"reactivity and structure, solubility, and ability to release fluoride ions."

This suggests that you would need additional information concerning the overall toothpaste formula.

This review shows the rates at which fluoride ions are released from various toothpaste formulations. Figures 2 and 3 show that the highest discharge rate is roughly 1.7ppm and the lowest was just under 0.5ppm, both occurring after a 24hr period. The authors note in the discussion that these measurements are likely higher than what would occur in the mouth, since they had to use deionized water for their experiments, in which fluoride is more soluble than in saliva.

Wikipedia lists fluoride toxicity levels as being between 0.5 and 1.0mg/L. Fluoride's molar mass is 18.9984 g/mol and this calculator shows that 0.5mg/L of fluoride translates to about 0.5ppm. While at first this makes the above results sound a dire, it's important to note that toothpaste remains on your teeth for far less than 24hrs and to remember that less fluoride is released into saliva than into deionized water.

Wish I could find better results on how much fluoride might be released during a typical toothbrushing session, but I'm inferring from the linked review that it would be small enough to not merit a health concern.

I emailed a dentist friend for more info and will update this post as I hear back from him.

As for the comment about glands, it's important to understand that the glands found in the mouth are secretory glands, which means that they are optimized for discharging fluids and not for accepting them.

--Update--

My dentist friend wrote back, confirming that no significant fluoride absorption occurs through the gums. From him:

the only significant absorption would be through swallowing fluoride. Any that was just in the mouth would not be well absorbed... that is why we do the high dose swish and spit treatments is to avoid fluorosis but deliver sufficient fluoride to the teeth.

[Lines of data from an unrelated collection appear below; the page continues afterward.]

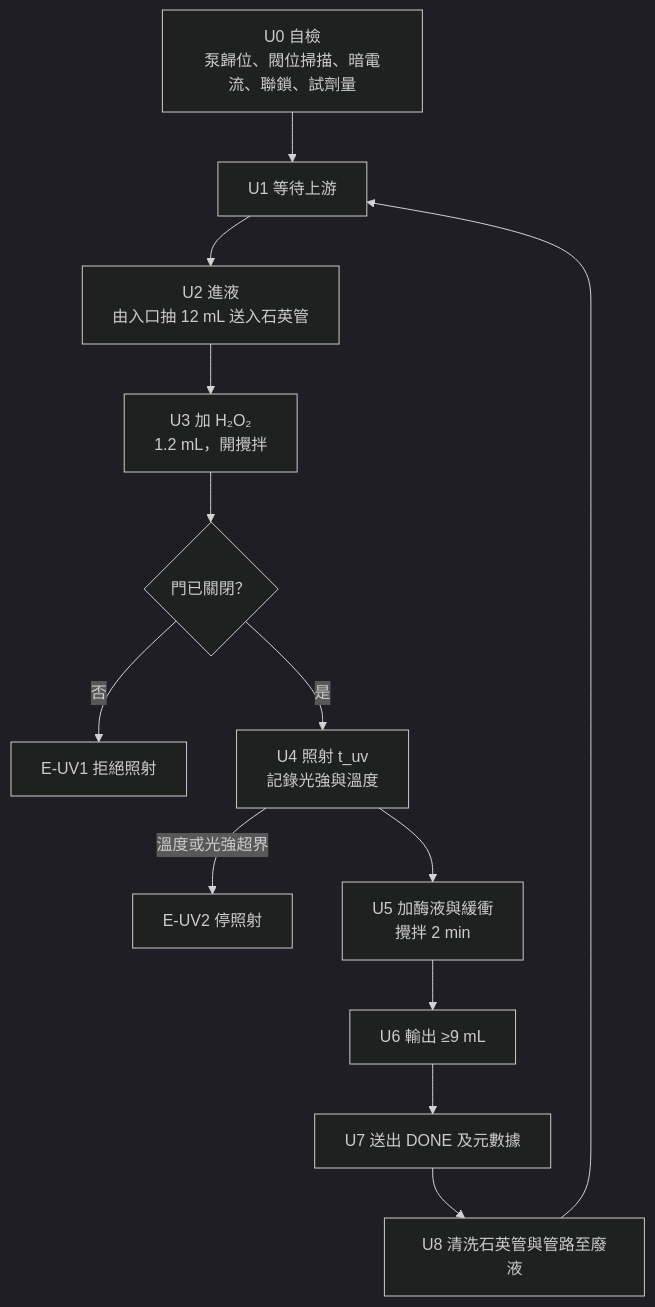
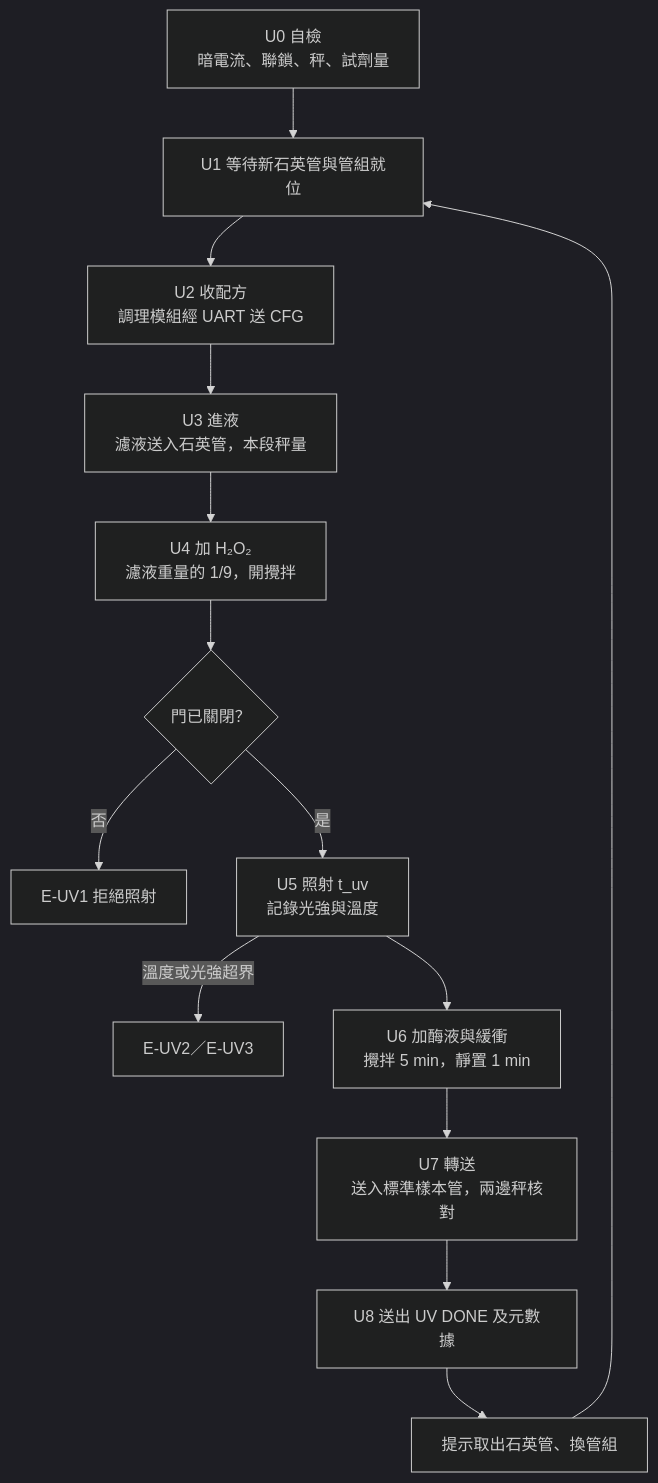
Before and after one commit to davidlueng986-alt/igem-mercury-extraction-platform: the third of 3 diagrams in docs/02-uv-aop-module.md, drawn with Mermaid (dark theme). The commit also changed other lines of this file and 1 other file, not shown here.

````diff
--- a/docs/02-uv-aop-module.md
+++ b/docs/02-uv-aop-module.md
@@ -179,15 +181,16 @@
 ```mermaid
 flowchart TD
-  A[U0 自檢<br/>泵歸位、閥位掃描、暗電流、聯鎖、試劑量] --> B[U1 等待上游]
-  B --> C[U2 進液<br/>由入口抽 12 mL 送入石英管]
-  C --> D[U3 加 H₂O₂<br/>1.2 mL，開攪拌]
-  D --> E{門已關閉？}
-  E -->|否| X1[E-UV1 拒絕照射]
-  E -->|是| F[U4 照射 t_uv<br/>記錄光強與溫度]
-  F -->|溫度或光強超界| X2[E-UV2 停照射]
-  F --> G[U5 加酶液與緩衝<br/>攪拌 2 min]
-  G --> H[U6 輸出 ≥9 mL]
-  H --> I[U7 送出 DONE 及元數據]
-  I --> J[U8 清洗石英管與管路至廢液]
-  J --> B
+  A[U0 自檢<br/>暗電流、聯鎖、秤、試劑量] --> B[U1 等待新石英管與管組就位]
+  B --> C[U2 收配方<br/>調理模組經 UART 送 CFG]
+  C --> D[U3 進液<br/>濾液送入石英管，本段秤量]
+  D --> E[U4 加 H₂O₂<br/>濾液重量的 1/9，開攪拌]
+  E --> F{門已關閉？}
+  F -->|否| X1[E-UV1 拒絕照射]
+  F -->|是| G[U5 照射 t_uv<br/>記錄光強與溫度]
+  G -->|溫度或光強超界| X2[E-UV2／E-UV3]
+  G --> H[U6 加酶液與緩衝<br/>攪拌 5 min，靜置 1 min]
+  H --> I[U7 轉送<br/>送入標準樣本管，兩邊秤核對]
+  I --> J[U8 送出 UV DONE 及元數據]
+  J --> K[提示取出石英管、換管組]
+  K --> B
 ```
````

In short, it looks like the answer to your question is: no, fluoride is not significantly absorbed into the blood from within the mouth without swallowing.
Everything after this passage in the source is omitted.